Anyway, it took me forever to get around to reading this, because it wasn’t a library book and therefore not demanding my attention right away. But I read it a couple of months ago and it was wonderful. Very entertaining, and there was nothing I had to gloss over to enjoy it, i.e., sexist portrayals of women. I was fascinated by the idea: rolling back your physical age several decades. In the world of the book, only the super-rich can afford the procedure, but an interested gazillionaire offers it to an important scientist.
This scientist, Dr. Sarah Halifax, is famous for being the person who decoded our first ever radio transmission from aliens. When a second message is received, she is already eighty-seven, and interested parties want her around to keep deciphering, and figuring out what to send back to the aliens to continue the exchange.
Dr. Halifax is happily married, and only accepts the offer of a rollback on the condition that her husband Don can have it as well. Tragically, after both of them receive the procedure, it doesn’t work for her, only for her husband. Ironically, it may have something to do with the treatment that saved her life decades earlier when she had breast cancer.
I’m not spoiling anything, really, as this happens pretty early on in the story, and is not so much a result as a setup for the rest of the story. What happens to that relationship, when her husband is physically twenty-five again? Will they still be able to relate to each other? Who is his peer group now? When he has conversations with people his physical age, all his cultural touchstones are lost on them, his references to musicians and actors long dead and gone met with confusion rather than knowing amusement. Meanwhile, he’s running to catch up with the current culture that now belongs to him in a way it didn’t when he was near the end of his life. His grown children stop calling him Dad after the rollback, he notices, probably because it feels pretty awkward to be in your forties when your father looks twenty-five. A former colleague calls Don, wanting an in with his rollback benefactor so he can get the treatment himself. When Don says he isn’t in a position to ask for anything, his friend lashes out: “‘Damn it, what did you do to deserve this? You’re not that special. You’re not that bright, that talented. You just f***ing won the lottery, is all, and now you won’t even help me buy a ticket.'”
I enjoyed Sawyer’s incorporation of cultural touchstones I am familiar with, like mentioning SETI, the Search for Extra Terrestrial Intelligence.: “As Sarah always said, SETI is the Blanche Dubois of scientific undertakings: it has always depended on the kindness of strangers.” Hey, and my husband and I are two of those strangers who donated computer time to the search! (I felt a tiny brush with fame)

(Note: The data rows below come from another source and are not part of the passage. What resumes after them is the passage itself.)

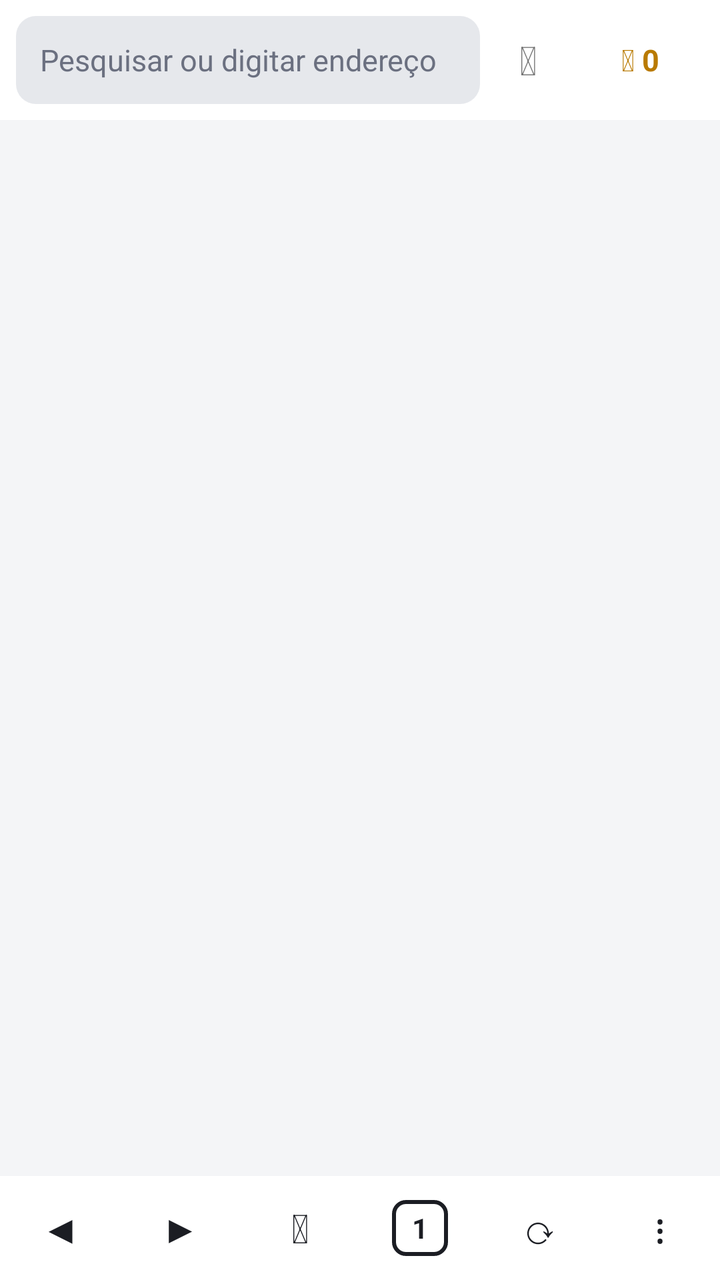
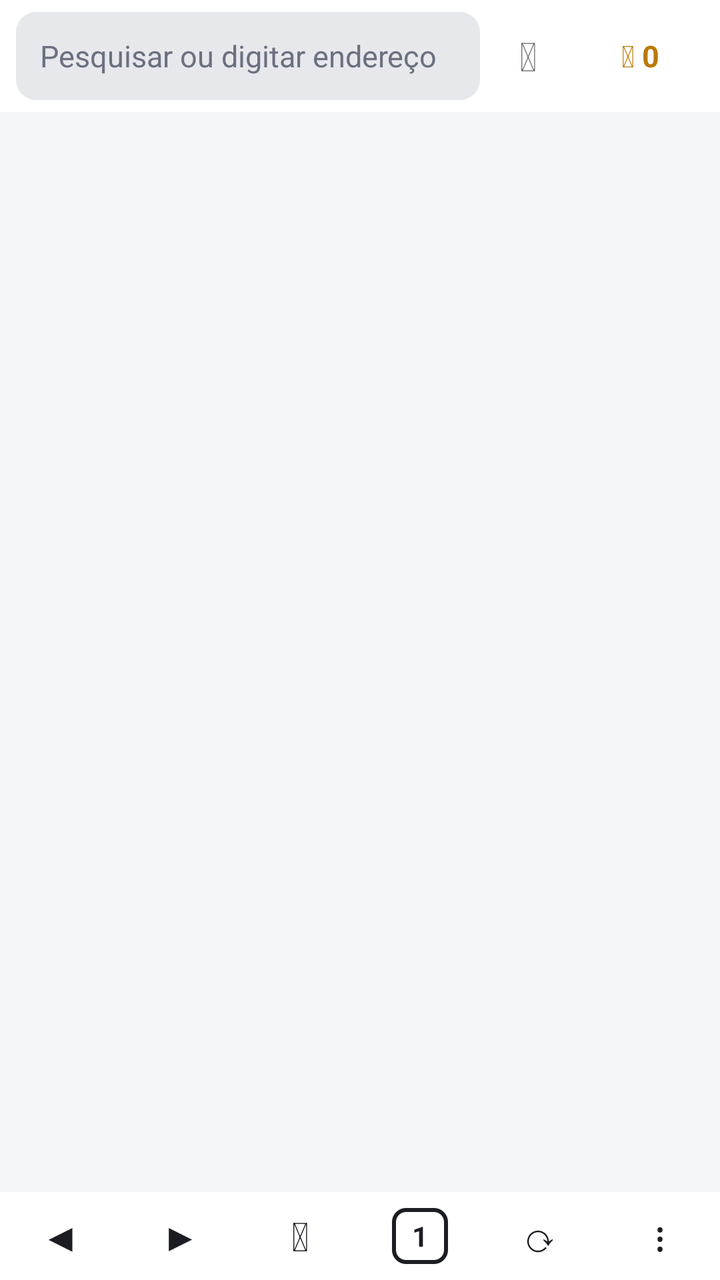

The first picture is an Android layout as it rendered before a commit; the second is the same layout after the commit. The layout source and the unified diff follow.
<!-- AndroidManifest.xml: application theme Theme.Navegador -->
<!-- res/layout/activity_main.xml -->
<?xml version="1.0" encoding="utf-8"?>
<FrameLayout xmlns:android="http://schemas.android.com/apk/res/android"
    android:id="@+id/root"
    android:layout_width="match_parent"
    android:layout_height="match_parent"
    android:background="@color/bg">

    <LinearLayout
        android:id="@+id/browser_ui"
        android:layout_width="match_parent"
        android:layout_height="match_parent"
        android:orientation="vertical">

        <LinearLayout
            android:id="@+id/top_bar"
            android:layout_width="match_parent"
            android:layout_height="wrap_content"
            android:background="@color/card"
            android:gravity="center_vertical"
            android:orientation="horizontal"
            android:padding="8dp">

            <EditText
                android:id="@+id/url_bar"
                android:layout_width="0dp"
                android:layout_height="44dp"
                android:layout_weight="1"
                android:background="@drawable/bg_input"
                android:hint="Pesquisar ou digitar endereço"
                android:imeOptions="actionGo"
                android:importantForAutofill="no"
                android:inputType="textUri"
                android:maxLines="1"
                android:paddingStart="12dp"
                android:paddingEnd="12dp"
                android:singleLine="true"
                android:textColor="@color/text"
                android:textColorHint="@color/muted"
                android:textSize="15sp" />

            <TextView
                android:id="@+id/btn_bg"
                android:layout_width="wrap_content"
                android:layout_height="44dp"
                android:background="?android:attr/selectableItemBackground"
                android:clickable="true"
                android:focusable="true"
                android:gravity="center"
                android:minWidth="48dp"
                android:paddingStart="8dp"
                android:paddingEnd="8dp"
                android:text="&#x1F3A7;"
                android:textSize="20sp" />

            <TextView
                android:id="@+id/btn_shield"
                android:layout_width="wrap_content"
                android:layout_height="44dp"
                android:background="?android:attr/selectableItemBackground"
                android:clickable="true"
                android:focusable="true"
                android:gravity="center"
                android:minWidth="64dp"
                android:paddingStart="10dp"
                android:paddingEnd="10dp"
                android:text="&#x1F6E1; 0"
                android:textColor="@color/accent"
                android:textSize="15sp"
                android:textStyle="bold" />
        </LinearLayout>

        <ProgressBar
            android:id="@+id/progress"
            style="?android:attr/progressBarStyleHorizontal"
            android:layout_width="match_parent"
            android:layout_height="3dp"
            android:max="100"
            android:progressTint="@color/accent"
            android:visibility="gone" />

        <FrameLayout
            android:layout_width="match_parent"
            android:layout_height="0dp"
            android:layout_weight="1">

            
            <FrameLayout
                android:id="@+id/web_holder"
                android:layout_width="match_parent"
                android:layout_height="match_parent" />

            <FrameLayout
                android:id="@+id/start_container"
                android:layout_width="match_parent"
                android:layout_height="match_parent"
                android:background="@color/bg"
                android:visibility="gone" />

            <FrameLayout
                android:id="@+id/suggestions_box"
                android:layout_width="match_parent"
                android:layout_height="wrap_content"
                android:background="@color/card"
                android:elevation="6dp"
                android:visibility="gone" />

            <FrameLayout
                android:id="@+id/tab_switcher_box"
                android:layout_width="match_parent"
                android:layout_height="match_parent"
                android:background="@color/bg"
                android:elevation="8dp"
                android:visibility="gone" />
        </FrameLayout>

        <LinearLayout
            android:layout_width="match_parent"
            android:layout_height="52dp"
            android:background="@color/card"
            android:orientation="horizontal">

            <TextView
                android:id="@+id/btn_back"
                style="@style/NavButton"
                android:text="&#9664;" />

            <TextView
                android:id="@+id/btn_forward"
                style="@style/NavButton"
                android:text="&#9654;" />

            <TextView
                android:id="@+id/btn_home"
                style="@style/NavButton"
                android:text="&#x1F3E0;" />

            <FrameLayout
                android:id="@+id/btn_tabs_box"
                android:layout_width="0dp"
                android:layout_height="match_parent"
                android:layout_weight="1"
                android:background="?android:attr/selectableItemBackground"
                android:clickable="true"
                android:focusable="true">

                <TextView
                    android:id="@+id/btn_tabs"
                    android:layout_width="28dp"
                    android:layout_height="28dp"
                    android:layout_gravity="center"
                    android:background="@drawable/bg_tab_count"
                    android:gravity="center"
                    android:text="1"
                    android:textColor="@color/text"
                    android:textSize="14sp"
                    android:textStyle="bold" />
            </FrameLayout>

            <TextView
                android:id="@+id/btn_reload"
                style="@style/NavButton"
                android:text="&#10227;" />

            <TextView
                android:id="@+id/btn_menu"
                style="@style/NavButton"
                android:text="&#8942;" />
        </LinearLayout>
    </LinearLayout>

    <FrameLayout
        android:id="@+id/fullscreen"
        android:layout_width="match_parent"
        android:layout_height="match_parent"
        android:background="#000000"
        android:visibility="gone" />
</FrameLayout>
<!-- resources referenced by this layout -->
<resources>
  <color name="accent">#B97A00</color>
  <color name="bg">#F4F5F7</color>
  <color name="card">#FFFFFF</color>
  <color name="muted">#6B7080</color>
  <color name="text">#1B1D23</color>
  <!-- drawable bg_input (drawable) -->
  <?xml version="1.0" encoding="utf-8"?>
  <shape xmlns:android="http://schemas.android.com/apk/res/android" android:shape="rectangle">
      <solid android:color="@color/field" />
      <corners android:radius="10dp" />
  </shape>
  <!-- drawable bg_tab_count (drawable) -->
  <?xml version="1.0" encoding="utf-8"?>
  <shape xmlns:android="http://schemas.android.com/apk/res/android" android:shape="rectangle">
      <stroke android:width="2dp" android:color="@color/text" />
      <corners android:radius="6dp" />
  </shape>
  <style name="NavButton">
          <item name="android:layout_width">0dp</item>
          <item name="android:layout_height">match_parent</item>
          <item name="android:layout_weight">1</item>
          <item name="android:gravity">center</item>
          <item name="android:clickable">true</item>
          <item name="android:focusable">true</item>
          <item name="android:background">?android:attr/selectableItemBackground</item>
          <item name="android:textColor">@color/text</item>
          <item name="android:textSize">20sp</item>
      </style>
  <style name="Theme.Navegador" parent="@android:style/Theme.Material.Light.NoActionBar">
          <item name="android:windowBackground">@color/bg</item>
          <item name="android:colorBackground">@color/bg</item>
      </style>
  <color name="field">#E6E8EC</color>
</resources>

<!-- the commit's change to res/layout/activity_main.xml (unified diff, before → after) -->
@@ -18,7 +18,10 @@
             android:background="@color/card"
             android:gravity="center_vertical"
             android:orientation="horizontal"
-            android:padding="8dp">
+            android:paddingStart="8dp"
+            android:paddingEnd="8dp"
+            android:paddingTop="6dp"
+            android:paddingBottom="6dp">
 
             <EditText
                 android:id="@+id/url_bar"
@@ -114,8 +117,9 @@
         </FrameLayout>
 
         <LinearLayout
+            android:id="@+id/bottom_bar"
             android:layout_width="match_parent"
-            android:layout_height="52dp"
+            android:layout_height="44dp"
             android:background="@color/card"
             android:orientation="horizontal">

I guess I’m finding that the sci-fi I really like has a world that is almost like the real world, with just a few tweaks to make it really interesting. (I’m a lifelong Star Trek fan, so that should tell you something–I’m not going to say what; you draw your own conclusions.) You don’t have to change much to create some really interesting questions.
Sawyer made me want to know these people, Don and Sarah Halifax, as they have such a rich relationship. Here is an excerpt of one of their conversations, in which Sarah is struggling to figure out what the aliens’ belief systems are after she translates the first message:
“But still, why is abortion a moral issue? I mean, it is for people here because we believe at some point that a soul enters the body; we just can’t all agree on what that point is. But the alien message made no mention of souls.
“‘Souls’ is just a shorthand for discussing the question of when life begins, and that will be a universal debate–at least among those races who practice SETI.”
“Because SETI is an activity that says life, as opposed to non-life, is important, that finding life is meaningful. If you didn’t care about the distinction between life and non-life, all you’d do would be astronomy, not SETI. And where to draw that distinction will always be of interest to people who value life. I mean, most people would agree it’s wrong to kill a dog for no reason, because a dog is clearly alive–but is an embryo alive? That’s debatable; every race will have to define when life begins.”
I love Sawyer’s descriptions of the relationships, and the conversations are genuinely interesting and don’t feel like set pieces. His science holds up as well, as he explains complex ideas in terms I, the reader, can understand. I loved his take on quantum physics “‘not as the basic nature of reality, but rather as the–how would you put it?–as a by-product of the level of resolution of our simulated world.'” Sorry if I lost you there, I do have a physics background. But really, I don’t think you need one to get this, at least, in context you don’t, as Sarah explains it to her non-scientific BBC journalist husband.
Overall, I gave this book 5/5 stars. It’s engaging on so many levels. Has anyone out there got any Robert J. Sawyer favorites? What of his should I read next?